On Saturday, a collaborative operation involving the police, medical, and administration teams resulted in the apprehension of the quack doctor. During the raid on his clinic in Jaloda Jagir, the team, including Tehsildar Chhoti Sadri, Deputy CMHO Dr. Jagdeep Kharadi, BCMO Dr. Vijay Garg, Medical Officer Dr. Kailash Charan, and the Jaloda Jagir police station, discovered numerous banned medicines. The Drug Inspector (DI) confiscated these medicines and sent them to the sample lab for further analysis.

Dr. V.D. Meena, the Chief Medical Officer, explained that the action against quacks and unlicensed practitioners was part of a concerted effort to ensure public safety. The teams, consisting of police, medical professionals, and administration officials, conducted raids in various locations to identify and apprehend such individuals.

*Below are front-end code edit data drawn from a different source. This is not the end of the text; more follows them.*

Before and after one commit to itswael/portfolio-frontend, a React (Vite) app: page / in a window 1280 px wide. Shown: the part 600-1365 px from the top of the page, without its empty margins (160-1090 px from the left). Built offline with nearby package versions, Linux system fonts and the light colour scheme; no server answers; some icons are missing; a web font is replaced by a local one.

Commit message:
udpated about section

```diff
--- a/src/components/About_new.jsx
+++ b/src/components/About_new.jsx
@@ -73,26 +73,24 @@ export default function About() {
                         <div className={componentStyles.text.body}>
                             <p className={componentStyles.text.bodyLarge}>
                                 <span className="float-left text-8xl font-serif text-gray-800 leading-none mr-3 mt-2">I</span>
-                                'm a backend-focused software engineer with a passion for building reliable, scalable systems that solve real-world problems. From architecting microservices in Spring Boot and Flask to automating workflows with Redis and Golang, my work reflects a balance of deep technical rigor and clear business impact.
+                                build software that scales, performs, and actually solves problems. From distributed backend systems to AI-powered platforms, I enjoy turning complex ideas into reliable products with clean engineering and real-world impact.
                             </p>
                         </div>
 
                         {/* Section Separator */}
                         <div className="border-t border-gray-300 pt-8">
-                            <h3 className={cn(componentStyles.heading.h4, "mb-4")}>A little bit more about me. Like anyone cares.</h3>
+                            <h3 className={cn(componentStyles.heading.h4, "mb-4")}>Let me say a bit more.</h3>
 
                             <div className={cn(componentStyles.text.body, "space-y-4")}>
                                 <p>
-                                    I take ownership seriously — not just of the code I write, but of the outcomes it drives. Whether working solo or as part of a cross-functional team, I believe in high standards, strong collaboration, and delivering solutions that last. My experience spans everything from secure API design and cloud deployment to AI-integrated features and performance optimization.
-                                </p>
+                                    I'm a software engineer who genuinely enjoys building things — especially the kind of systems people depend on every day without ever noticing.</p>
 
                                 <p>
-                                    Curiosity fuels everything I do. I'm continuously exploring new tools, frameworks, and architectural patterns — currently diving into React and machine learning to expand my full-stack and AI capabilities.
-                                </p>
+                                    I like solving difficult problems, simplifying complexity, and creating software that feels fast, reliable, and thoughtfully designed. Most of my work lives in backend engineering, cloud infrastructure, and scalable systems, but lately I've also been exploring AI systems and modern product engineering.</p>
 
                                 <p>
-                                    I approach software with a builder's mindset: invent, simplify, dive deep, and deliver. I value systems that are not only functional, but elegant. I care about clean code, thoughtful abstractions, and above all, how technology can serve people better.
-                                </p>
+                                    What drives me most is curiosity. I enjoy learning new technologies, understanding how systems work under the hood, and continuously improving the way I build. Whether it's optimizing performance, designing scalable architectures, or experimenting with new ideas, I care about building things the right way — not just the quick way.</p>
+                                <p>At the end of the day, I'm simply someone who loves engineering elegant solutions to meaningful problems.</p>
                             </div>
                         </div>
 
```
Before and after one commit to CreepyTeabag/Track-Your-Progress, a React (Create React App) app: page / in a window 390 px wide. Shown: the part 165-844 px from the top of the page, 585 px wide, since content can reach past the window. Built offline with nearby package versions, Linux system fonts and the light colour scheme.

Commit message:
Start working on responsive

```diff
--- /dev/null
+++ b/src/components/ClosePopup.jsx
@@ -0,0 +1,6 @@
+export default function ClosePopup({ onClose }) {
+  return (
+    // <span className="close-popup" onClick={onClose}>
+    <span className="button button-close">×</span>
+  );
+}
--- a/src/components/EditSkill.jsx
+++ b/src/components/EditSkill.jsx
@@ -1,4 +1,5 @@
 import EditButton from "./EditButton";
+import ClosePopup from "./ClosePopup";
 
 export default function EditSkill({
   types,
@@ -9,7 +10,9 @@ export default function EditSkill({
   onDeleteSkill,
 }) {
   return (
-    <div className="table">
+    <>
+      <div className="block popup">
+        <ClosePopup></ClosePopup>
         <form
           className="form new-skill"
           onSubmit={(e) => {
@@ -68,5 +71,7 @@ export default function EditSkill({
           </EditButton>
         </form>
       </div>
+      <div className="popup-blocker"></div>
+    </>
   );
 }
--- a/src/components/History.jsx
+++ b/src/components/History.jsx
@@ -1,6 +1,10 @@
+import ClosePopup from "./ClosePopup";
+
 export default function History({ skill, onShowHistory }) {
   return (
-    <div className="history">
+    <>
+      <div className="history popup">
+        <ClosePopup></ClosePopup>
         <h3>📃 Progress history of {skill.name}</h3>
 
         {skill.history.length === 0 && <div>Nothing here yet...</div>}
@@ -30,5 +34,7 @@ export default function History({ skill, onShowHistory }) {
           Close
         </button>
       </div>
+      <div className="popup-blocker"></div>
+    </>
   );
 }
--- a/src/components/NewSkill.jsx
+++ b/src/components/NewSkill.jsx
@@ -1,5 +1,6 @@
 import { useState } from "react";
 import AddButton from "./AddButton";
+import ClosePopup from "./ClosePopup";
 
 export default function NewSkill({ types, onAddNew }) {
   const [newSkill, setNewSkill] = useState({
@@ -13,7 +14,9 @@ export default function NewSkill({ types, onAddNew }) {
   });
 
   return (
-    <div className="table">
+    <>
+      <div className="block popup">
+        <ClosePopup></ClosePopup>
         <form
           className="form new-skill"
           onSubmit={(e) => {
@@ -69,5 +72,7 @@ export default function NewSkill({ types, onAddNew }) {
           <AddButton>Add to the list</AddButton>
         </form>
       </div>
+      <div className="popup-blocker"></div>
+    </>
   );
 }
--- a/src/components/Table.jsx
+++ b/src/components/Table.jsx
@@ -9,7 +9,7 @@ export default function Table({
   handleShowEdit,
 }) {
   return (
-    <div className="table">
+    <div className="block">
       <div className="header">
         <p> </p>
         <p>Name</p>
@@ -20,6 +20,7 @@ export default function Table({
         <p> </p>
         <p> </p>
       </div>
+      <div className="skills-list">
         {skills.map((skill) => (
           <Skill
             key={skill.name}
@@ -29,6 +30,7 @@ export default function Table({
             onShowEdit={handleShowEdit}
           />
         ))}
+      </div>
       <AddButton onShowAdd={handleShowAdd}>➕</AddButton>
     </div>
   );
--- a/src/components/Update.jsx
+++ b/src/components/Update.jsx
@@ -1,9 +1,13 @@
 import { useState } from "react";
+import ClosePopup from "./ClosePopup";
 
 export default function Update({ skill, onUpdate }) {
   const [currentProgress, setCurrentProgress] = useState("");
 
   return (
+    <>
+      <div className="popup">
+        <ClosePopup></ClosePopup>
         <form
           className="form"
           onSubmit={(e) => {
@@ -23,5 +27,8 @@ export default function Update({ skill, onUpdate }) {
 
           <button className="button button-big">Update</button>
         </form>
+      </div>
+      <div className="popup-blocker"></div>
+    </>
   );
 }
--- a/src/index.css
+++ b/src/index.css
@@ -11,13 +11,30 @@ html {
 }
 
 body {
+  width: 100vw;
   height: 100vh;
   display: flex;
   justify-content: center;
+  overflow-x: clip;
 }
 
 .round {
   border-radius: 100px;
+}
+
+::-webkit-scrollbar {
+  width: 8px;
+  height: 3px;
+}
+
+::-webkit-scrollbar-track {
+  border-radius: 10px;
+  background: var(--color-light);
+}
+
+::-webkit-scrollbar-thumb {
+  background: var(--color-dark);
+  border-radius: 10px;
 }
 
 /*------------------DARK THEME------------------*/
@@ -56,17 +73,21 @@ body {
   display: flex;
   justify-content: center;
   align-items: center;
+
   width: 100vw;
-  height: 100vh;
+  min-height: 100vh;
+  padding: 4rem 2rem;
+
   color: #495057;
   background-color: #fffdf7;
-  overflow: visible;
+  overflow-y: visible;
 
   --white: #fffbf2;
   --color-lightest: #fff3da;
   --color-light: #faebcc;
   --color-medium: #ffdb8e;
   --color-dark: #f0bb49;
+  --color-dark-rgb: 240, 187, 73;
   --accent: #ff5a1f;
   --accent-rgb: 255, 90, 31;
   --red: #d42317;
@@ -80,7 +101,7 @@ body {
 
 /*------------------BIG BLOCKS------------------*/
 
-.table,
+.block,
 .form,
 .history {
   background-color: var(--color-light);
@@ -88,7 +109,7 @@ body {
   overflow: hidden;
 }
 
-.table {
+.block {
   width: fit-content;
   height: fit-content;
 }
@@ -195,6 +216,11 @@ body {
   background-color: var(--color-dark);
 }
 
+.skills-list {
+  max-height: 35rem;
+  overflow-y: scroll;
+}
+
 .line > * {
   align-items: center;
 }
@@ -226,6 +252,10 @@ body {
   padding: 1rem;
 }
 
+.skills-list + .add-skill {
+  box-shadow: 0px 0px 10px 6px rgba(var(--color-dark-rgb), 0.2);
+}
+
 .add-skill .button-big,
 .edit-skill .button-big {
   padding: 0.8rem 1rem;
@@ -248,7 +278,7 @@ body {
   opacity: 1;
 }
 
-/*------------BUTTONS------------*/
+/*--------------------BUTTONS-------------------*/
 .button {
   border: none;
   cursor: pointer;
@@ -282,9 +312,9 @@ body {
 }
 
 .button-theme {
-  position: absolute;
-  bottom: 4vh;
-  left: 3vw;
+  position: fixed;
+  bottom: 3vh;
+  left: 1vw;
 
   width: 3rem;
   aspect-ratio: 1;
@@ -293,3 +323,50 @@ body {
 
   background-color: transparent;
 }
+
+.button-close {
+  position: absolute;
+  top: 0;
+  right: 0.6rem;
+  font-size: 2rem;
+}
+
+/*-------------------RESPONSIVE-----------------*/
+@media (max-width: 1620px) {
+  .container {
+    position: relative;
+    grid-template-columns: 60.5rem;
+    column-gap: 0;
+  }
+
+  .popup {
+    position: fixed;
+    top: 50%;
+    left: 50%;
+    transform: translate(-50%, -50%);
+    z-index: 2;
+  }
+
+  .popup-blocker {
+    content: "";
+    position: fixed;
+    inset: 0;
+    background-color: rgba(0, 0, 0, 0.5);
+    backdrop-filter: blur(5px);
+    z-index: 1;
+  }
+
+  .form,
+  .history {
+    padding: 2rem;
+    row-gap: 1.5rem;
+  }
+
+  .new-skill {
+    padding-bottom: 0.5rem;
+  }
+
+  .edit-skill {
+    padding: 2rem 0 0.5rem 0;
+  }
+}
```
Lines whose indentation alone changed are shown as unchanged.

During the raid, it was observed that the so-called doctor had set up beds for admitting patients without the necessary licenses. Additionally, he operated a medical store without proper documentation. The individual identified himself as Dr. Nimai Biswas, but when asked to provide the necessary documents related to his practice, he failed to do so. Subsequently, an FIR was registered against him, and legal action was initiated.

Collector Anjali Rajoria said the initiative gained momentum after three innocent children lost their lives due to the treatment provided by a fake doctor in the Devgarh area of Pratapgarh. She emphasized the importance of continuous action against quacks, especially those practicing without proper qualifications.

In response to such incidents, ongoing instructions were issued to take strict and continuous action against such fraudulent practitioners. The joint efforts of the police, medical professionals, and administration teams are actively addressing the issue by conducting targeted raids and ensuring legal consequences for those involved in quackery. CMO Dr. V.D. Meena stated that continuous actions are being taken in the region against quacks and unqualified Bengali doctors practicing without degrees and licenses. Teams are conducting raids at various locations, resulting in the closure of several fraudulent clinics, with some practitioners evading arrest.

Unlicensed practitioners, commonly known as “jholachhap doctors” or “quacks,” are prevalent in urban slums and rural areas across India. Despite lacking formal medical degrees, many of them acquire practical knowledge by working as assistants under qualified physicians in urban settings. Given the challenges posed by the high costs of private healthcare facilities and the overcrowding of government hospitals, these ‘jholachhap’ doctors play a significant role in India’s healthcare ecosystem, offering an accessible alternative for many individuals.